YOUR TASK
Search the material and gather each line with "Iran" in it.

Segment Start: DATA PROVIDED

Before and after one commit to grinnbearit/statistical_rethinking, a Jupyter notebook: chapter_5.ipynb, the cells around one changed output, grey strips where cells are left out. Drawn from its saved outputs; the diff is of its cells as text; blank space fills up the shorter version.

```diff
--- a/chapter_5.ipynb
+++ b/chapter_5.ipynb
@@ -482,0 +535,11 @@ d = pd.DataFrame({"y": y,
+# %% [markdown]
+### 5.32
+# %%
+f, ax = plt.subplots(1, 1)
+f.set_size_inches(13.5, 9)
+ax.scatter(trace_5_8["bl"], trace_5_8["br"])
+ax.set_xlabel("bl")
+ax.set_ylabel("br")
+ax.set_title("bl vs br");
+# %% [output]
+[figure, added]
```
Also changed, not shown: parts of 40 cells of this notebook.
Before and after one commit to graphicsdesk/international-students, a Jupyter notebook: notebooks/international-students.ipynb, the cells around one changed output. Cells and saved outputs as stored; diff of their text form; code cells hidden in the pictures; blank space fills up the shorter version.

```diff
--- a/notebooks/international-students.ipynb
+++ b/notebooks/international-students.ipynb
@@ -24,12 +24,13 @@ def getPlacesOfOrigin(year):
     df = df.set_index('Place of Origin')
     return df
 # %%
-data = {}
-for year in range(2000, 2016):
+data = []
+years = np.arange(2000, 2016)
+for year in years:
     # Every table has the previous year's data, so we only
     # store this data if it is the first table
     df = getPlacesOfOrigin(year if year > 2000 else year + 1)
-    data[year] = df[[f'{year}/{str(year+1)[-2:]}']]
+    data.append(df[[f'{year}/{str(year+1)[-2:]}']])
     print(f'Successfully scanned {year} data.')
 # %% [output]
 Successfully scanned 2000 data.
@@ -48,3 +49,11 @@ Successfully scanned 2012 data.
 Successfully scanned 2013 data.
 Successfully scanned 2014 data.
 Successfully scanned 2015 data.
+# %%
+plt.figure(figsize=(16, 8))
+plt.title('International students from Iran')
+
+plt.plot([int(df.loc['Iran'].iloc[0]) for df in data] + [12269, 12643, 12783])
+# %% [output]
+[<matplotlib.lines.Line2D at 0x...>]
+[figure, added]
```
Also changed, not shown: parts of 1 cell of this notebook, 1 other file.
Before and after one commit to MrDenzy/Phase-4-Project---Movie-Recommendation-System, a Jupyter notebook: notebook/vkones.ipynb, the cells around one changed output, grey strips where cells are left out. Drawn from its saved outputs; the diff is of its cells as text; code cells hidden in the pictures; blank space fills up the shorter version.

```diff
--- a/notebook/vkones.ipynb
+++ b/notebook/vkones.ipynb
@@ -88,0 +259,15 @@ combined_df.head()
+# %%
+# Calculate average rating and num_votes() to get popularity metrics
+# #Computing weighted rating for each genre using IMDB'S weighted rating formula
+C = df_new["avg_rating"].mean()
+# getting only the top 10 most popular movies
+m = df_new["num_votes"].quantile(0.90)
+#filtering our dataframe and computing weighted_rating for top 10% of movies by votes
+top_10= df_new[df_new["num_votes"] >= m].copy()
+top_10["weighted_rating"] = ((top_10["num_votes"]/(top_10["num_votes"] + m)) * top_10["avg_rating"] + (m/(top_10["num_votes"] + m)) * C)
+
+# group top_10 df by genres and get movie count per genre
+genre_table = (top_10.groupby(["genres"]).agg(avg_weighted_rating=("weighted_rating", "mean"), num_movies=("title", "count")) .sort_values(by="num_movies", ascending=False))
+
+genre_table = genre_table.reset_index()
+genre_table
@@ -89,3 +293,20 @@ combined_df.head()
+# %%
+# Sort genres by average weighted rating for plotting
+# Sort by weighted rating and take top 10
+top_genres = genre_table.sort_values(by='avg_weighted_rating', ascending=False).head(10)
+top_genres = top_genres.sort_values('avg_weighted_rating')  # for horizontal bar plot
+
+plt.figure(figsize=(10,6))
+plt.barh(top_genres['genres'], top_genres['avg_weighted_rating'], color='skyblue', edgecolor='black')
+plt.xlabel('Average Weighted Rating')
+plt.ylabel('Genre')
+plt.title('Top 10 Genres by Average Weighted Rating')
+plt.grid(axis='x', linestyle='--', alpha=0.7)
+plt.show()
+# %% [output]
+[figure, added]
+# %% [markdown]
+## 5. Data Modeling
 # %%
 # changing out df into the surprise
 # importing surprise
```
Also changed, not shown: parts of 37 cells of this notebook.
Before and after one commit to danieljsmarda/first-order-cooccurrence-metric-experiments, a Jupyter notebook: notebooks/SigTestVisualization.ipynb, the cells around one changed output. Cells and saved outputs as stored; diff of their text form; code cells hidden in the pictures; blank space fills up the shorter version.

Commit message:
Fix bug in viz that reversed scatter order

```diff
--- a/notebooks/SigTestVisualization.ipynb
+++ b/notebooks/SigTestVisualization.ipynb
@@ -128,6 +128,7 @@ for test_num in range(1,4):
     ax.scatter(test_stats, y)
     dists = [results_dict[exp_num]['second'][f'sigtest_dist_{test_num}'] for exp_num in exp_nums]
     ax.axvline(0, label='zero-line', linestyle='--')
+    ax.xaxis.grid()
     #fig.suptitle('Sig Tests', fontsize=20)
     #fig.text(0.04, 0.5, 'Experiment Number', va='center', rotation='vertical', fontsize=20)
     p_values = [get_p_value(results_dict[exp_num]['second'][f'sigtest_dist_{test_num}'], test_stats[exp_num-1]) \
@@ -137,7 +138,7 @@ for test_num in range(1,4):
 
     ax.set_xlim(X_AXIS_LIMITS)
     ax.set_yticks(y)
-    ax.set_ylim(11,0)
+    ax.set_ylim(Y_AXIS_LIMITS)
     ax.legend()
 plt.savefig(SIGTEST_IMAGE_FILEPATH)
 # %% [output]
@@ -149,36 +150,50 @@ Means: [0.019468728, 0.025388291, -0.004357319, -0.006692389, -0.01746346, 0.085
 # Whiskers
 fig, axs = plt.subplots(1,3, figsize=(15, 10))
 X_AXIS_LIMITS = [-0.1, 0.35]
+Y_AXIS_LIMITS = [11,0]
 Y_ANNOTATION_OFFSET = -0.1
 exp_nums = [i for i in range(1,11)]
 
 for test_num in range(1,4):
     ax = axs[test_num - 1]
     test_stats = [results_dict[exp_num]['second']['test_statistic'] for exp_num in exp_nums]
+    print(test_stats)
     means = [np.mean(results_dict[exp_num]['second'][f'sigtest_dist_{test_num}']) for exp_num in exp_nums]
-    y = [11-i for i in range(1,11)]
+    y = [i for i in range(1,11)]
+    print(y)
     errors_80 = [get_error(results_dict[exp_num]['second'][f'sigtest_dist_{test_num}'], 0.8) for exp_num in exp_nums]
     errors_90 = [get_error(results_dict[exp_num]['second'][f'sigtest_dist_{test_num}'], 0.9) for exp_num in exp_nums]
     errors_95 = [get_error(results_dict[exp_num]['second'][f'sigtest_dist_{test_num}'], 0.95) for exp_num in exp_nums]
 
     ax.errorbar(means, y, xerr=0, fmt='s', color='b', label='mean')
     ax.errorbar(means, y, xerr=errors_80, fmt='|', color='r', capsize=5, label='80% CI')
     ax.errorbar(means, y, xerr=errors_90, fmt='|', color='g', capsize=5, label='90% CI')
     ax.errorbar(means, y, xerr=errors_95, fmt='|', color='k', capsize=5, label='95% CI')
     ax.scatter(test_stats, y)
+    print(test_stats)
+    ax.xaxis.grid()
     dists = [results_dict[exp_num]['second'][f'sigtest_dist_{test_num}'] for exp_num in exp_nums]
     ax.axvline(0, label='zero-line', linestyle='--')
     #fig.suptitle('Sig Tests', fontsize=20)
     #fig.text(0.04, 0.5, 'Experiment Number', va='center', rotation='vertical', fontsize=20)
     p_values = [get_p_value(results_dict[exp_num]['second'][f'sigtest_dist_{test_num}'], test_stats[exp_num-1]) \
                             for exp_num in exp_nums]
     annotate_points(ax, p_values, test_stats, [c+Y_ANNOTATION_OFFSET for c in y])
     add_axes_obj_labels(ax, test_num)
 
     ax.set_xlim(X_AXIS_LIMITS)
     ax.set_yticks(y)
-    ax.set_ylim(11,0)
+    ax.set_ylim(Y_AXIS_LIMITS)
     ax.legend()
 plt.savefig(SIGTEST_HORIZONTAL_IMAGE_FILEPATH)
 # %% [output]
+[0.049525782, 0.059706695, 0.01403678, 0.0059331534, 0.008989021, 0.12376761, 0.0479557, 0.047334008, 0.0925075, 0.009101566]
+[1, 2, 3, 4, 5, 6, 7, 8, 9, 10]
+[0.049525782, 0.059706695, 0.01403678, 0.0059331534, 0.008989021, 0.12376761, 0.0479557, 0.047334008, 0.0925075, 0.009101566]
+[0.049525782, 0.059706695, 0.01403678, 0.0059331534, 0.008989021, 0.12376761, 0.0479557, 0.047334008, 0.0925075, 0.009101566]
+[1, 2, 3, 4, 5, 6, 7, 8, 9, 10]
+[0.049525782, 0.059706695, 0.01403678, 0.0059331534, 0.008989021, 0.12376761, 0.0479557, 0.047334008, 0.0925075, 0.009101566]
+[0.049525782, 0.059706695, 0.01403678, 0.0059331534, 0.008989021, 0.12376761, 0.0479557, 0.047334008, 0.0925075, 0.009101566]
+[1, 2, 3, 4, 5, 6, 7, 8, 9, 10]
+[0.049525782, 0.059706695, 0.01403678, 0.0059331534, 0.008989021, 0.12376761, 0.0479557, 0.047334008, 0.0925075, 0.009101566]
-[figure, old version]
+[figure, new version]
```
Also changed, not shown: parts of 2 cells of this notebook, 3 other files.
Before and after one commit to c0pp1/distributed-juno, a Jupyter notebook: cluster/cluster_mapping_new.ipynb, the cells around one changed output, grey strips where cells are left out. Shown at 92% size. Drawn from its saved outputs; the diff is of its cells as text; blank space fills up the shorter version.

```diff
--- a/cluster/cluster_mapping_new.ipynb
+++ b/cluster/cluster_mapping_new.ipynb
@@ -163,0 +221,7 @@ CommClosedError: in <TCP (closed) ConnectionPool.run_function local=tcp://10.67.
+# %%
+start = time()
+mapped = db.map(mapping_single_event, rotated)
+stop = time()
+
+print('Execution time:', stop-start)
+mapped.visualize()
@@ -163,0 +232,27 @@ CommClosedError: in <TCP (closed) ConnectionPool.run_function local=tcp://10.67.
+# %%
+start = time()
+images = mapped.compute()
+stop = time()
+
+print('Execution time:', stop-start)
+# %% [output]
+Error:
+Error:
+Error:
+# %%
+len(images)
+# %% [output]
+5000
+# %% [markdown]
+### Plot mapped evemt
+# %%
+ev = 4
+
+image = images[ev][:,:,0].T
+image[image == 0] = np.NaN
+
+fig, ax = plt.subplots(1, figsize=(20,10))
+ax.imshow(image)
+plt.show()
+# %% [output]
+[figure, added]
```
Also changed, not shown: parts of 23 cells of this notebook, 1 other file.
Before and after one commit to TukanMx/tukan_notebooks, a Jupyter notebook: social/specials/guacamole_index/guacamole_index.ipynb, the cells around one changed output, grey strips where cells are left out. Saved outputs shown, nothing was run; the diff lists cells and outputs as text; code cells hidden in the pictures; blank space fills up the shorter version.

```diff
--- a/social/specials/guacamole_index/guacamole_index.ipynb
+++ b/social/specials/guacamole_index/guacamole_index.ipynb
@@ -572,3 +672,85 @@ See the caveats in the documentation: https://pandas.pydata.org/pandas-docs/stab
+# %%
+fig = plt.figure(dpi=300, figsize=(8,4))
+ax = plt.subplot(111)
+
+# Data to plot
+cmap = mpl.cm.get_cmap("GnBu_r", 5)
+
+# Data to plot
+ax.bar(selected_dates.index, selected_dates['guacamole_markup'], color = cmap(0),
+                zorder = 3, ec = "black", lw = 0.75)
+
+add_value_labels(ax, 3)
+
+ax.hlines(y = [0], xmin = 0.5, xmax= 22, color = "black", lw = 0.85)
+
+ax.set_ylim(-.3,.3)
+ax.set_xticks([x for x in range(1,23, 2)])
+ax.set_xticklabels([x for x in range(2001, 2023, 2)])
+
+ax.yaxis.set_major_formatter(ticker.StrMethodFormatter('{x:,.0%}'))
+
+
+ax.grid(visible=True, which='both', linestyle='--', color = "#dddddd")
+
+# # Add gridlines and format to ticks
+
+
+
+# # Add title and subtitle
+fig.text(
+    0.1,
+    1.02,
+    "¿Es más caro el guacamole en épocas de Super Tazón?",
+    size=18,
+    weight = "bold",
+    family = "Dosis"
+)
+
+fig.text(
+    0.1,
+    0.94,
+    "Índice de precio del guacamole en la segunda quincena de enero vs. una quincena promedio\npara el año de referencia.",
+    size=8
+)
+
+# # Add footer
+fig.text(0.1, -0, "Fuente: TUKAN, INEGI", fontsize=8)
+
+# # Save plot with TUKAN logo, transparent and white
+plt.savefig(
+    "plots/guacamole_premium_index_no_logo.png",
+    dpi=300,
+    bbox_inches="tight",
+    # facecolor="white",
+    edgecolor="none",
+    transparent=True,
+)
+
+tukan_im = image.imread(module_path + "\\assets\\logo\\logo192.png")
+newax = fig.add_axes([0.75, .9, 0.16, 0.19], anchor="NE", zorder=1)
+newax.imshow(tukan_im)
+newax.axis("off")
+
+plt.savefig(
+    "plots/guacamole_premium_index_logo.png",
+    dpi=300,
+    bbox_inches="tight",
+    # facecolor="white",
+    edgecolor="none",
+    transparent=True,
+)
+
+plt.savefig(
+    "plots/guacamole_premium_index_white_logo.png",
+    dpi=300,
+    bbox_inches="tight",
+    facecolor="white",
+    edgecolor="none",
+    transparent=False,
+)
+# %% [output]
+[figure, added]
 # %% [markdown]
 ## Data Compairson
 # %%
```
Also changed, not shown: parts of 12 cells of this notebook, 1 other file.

Segment End: DATA PROVIDED

OUTPUT BELOW
+plt.title('International students from Iran')
+plt.plot([int(df.loc['Iran'].iloc[0]) for df in data] + [12269, 12643, 12783])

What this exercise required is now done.